Comments made response to the U.S. Environmental Protection Agency’s solicitation of public input on the agency’s efforts to reduce emissions of methane and other air pollutants from the oil and natural gas sector are posted at Methane Action Comments on EPA Methane Rule, July 30, 2021
Comments In Response to The U.S. Environmental Protection Agency’s solicitation of public input onthe Agency’s efforts to reduce emissions of methane and other pollutants from the oil and natural gas sector.
John M. Fitzgerald, J.D.
July 30, 2021
To the Administrator of EPA:
In addition to the comments I submitted yesterday on behalf of Methane Action and Remineralize the Earth, I would like to point out that EPA’s legal authorities and duties could most effectively be deployed to address the full range of pollutants leaking into water, soil and air from oil and gas facilities. These pollutants and responses to them extend beyond air pollution but they are related to the same sites and sector. From the operations, insurance, legal liability and remedial standpoints, the EPA would do well to develop a more comprehensive approach to that sector for application in the U.S. and, in cooperation with other agencies, in relation to the actions and exports of other countries.
In addition to the Clean Air Act and other provisions covered in yesterday’s comments, the EPA, and in some cases such as oil spills, the President, has the authority and duty to correct these problems.
Therefore EPA should coordinate a national program involving state and local authorities to clean and plug oil and gas wells to remove and prevent further air, water and soil pollution from active, inactive, abandoned and orphaned wells and fracking sites.
I was prompted to submit these additional comments upon reading “Forgotten oil and gas wells linger, leaking toxic chemicals” by Cathy Bussewitz and Martha Irvine, of the Associated Press published on July 29, 2021 in Phys.org News (https://phys.org/news/2021-07-forgotten-oil-gas-wells-linger.html). Given the deadline there is no time to circulate these comments for approval or sign on by these organizations so I am filing them on behalf of myself.
I will summarize in brief some of the laws that apply or should be interpreted to apply to the pollutants that can contaminate the water, air or both and living things such as protected species, commercial and sport fish, and humans.
The Oil Pollution Act of 1990 (33 U.S.C. §§2701 et seq.) establishes that parties responsible for oil spills are liable for the costs of cleaning them up and the damage they cause. It also created a Federal fund to pay for the containment and removal of spilled oil from onshore and offshore sites. The fund can be used to compensate persons for damage as well. While the EPA and others have tended to view this as limited to large oil spills the Act does not appear to limit the size of the spills or the term “spill” but rather appears to allow the President to direct the use of the fund in any reasonable manner to contain and clean up oil that is not where it should be.

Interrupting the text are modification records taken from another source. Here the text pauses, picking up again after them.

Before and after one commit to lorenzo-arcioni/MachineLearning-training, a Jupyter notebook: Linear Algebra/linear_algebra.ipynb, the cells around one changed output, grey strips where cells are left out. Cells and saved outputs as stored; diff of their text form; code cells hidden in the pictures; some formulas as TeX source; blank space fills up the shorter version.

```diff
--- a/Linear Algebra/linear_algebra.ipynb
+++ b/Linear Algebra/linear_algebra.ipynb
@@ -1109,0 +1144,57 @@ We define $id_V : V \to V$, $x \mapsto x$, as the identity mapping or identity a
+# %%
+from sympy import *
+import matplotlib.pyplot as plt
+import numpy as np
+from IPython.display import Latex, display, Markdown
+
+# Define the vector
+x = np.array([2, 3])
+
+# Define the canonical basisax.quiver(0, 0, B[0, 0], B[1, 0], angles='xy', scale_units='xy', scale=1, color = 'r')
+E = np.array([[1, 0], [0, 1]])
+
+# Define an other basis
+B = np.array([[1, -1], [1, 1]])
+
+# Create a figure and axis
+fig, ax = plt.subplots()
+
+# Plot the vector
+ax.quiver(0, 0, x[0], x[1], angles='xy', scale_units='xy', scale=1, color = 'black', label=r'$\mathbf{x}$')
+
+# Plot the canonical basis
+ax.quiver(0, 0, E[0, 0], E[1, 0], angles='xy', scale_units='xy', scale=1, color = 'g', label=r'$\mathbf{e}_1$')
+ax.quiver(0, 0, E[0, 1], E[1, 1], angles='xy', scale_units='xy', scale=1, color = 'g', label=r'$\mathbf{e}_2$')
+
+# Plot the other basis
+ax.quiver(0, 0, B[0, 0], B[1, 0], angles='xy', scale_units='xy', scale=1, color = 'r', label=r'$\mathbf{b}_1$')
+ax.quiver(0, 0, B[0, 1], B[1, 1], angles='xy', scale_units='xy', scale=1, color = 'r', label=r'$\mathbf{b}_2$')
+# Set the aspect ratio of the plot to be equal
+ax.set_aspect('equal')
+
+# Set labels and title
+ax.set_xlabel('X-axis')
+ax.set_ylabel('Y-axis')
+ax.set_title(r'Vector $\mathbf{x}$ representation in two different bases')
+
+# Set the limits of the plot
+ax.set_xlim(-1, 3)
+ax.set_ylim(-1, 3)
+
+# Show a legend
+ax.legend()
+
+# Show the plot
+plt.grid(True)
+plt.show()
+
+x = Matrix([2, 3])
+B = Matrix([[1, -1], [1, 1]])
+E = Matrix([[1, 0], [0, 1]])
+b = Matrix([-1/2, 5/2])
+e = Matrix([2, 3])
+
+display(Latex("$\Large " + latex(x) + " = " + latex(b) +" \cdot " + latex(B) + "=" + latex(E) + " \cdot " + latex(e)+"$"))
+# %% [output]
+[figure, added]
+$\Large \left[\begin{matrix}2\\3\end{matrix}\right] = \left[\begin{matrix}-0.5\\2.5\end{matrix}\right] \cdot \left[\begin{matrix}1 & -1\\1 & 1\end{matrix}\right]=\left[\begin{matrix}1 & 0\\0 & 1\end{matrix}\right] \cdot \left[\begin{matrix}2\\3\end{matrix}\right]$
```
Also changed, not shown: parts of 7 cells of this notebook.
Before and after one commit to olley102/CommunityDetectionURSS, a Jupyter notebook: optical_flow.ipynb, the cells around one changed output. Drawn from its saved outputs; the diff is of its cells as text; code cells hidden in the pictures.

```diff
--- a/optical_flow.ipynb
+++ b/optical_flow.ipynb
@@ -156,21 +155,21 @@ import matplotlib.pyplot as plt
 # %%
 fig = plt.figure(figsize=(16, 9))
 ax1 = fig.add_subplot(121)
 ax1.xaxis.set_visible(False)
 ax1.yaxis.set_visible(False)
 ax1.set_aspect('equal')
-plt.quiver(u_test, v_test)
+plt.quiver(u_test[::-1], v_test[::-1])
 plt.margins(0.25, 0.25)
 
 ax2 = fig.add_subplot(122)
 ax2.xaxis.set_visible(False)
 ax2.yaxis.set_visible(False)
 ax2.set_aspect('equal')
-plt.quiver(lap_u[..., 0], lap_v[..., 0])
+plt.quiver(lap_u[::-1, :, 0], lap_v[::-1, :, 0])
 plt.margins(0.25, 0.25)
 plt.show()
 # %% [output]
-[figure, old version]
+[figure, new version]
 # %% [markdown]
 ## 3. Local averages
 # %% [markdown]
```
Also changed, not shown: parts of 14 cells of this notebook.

Wildlife Law — In addition to often leaking crude oil and VOCs such as benzene into the ground water, such wells tend to produce “produced salt water” both in the traditional extraction process and even more in fracking. This salty water can poison fresh water plants animals, such as freshwater mussels, some of which are threatened, endangered or otherwise protected species under Federal and state law. Pools of spilled oil that harm birds give rise to liability under the Migratory Bird Treaty Act. Any Federal action that may affect a listed species must first undergo a Biological Assessment by the Action agency to inform a Biological Opinion from the USFWS or NMFS. A non-Federal action that takes a listed species is a violation of §9 of the Endangered Species Act unless covered by a habitat conservation plan and/or permitted taking.

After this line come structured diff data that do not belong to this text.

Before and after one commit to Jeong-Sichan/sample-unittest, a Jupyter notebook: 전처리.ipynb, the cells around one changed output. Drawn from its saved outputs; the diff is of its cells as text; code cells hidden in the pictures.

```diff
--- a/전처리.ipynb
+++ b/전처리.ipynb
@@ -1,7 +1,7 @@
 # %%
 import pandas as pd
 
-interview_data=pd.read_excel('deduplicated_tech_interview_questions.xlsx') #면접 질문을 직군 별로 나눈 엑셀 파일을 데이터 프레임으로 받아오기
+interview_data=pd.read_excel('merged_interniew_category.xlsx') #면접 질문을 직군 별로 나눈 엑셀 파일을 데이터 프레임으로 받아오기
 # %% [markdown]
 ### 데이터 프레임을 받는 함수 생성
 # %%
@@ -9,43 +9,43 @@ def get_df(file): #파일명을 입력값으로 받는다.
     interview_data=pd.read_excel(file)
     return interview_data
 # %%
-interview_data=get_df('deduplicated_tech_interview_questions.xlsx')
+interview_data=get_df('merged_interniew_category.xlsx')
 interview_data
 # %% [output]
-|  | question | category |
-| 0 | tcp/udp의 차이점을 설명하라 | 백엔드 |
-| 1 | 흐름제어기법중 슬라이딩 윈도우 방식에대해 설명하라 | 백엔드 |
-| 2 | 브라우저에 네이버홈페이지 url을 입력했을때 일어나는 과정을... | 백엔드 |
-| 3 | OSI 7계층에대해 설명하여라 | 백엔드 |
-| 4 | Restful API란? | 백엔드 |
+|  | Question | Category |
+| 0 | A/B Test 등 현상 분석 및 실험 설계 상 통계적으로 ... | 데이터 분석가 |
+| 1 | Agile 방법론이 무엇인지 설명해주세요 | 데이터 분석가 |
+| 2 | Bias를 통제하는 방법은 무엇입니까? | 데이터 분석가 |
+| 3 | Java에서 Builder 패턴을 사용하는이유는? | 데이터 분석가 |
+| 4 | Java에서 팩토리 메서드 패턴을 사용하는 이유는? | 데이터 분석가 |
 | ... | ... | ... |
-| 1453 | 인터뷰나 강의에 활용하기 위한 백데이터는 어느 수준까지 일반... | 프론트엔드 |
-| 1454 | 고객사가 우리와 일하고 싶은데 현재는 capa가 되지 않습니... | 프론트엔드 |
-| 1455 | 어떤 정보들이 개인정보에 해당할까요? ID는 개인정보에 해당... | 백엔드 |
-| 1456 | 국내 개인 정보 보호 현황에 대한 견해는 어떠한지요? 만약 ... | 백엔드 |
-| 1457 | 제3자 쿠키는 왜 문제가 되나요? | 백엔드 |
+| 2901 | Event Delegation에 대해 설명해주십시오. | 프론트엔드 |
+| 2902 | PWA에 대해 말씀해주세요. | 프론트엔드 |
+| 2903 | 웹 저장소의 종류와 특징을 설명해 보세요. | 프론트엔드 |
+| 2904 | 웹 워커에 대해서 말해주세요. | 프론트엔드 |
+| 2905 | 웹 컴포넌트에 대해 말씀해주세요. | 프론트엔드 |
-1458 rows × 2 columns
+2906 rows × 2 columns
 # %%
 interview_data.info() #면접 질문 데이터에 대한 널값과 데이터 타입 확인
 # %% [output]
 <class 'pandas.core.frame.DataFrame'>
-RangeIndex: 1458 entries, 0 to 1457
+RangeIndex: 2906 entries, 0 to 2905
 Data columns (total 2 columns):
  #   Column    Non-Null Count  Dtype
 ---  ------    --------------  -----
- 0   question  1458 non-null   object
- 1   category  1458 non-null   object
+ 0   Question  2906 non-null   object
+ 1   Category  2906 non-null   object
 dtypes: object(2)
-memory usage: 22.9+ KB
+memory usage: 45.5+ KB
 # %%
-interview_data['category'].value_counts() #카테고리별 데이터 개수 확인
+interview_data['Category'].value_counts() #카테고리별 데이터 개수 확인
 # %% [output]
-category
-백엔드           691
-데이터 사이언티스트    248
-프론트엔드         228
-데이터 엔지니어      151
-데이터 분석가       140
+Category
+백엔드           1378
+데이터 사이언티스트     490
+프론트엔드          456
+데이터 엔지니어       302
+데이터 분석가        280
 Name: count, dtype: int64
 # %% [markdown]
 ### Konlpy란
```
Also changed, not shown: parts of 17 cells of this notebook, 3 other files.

The Clean Water Act — Once the water leaves the ground and flows into wetlands or streams it becomes subject to the Clean Water Act which limits the kind and amount of materials and actions that may be allowed to pollute the waters and wetlands of the United States.
The Toxic Substances Control Act directs the EPA to assess the hazards presented by a substance and to require limits on its use and the retrieval of it if necessary.
States retain the right to adopt additional controls on oil and gas pollution, regardless of abandonment. Pennsylvania, the home of thousands of old oil and gas wells, has laws that can require landowners to control pollution from wells they did not create:
Of particular concern to the landowners is a phrase buried in Section 691.316 of the Clean Streams Law. Pursuant to this section, the PA DEP can order a “landowner” to correct a condition on the land, which is polluting the waters of the Commonwealth. The term “landowner” is defined as “any person holding title to or having a proprietary interest in the surface or subsurface rights.” See, 35 P.S. § 691.316. Pennsylvania courts have interpreted this section broadly and have noted that cleanup liability can be imposed even if the landowner was not at fault in causing the pollution. See, Adams Sanitation Company v. Pennsylvania Department of Environmental Protection, 715 A.2d 390 (Pa. 1998) (“…the DEP can lawfully require an owner or occupier of land to correct a condition which exists on the land…regardless of whether that party caused or knew of the existence of the pollution”). See also, Western Pa. Water Co. v. Pennsylvania Department of Environmental Protection, 560 A.2d 904 (Pa. Commw. 1989) (“…fault is not a prerequisite to establishing liability under Section 316 of the Clean Streams Law”). To the extent an orphan well and brine tank are discharging “pollution” into a nearby stream or wetlands, a landowner could theoretically be liable for the cleanup costs under Section 691.316. 
CERCLA (“Superfund”) —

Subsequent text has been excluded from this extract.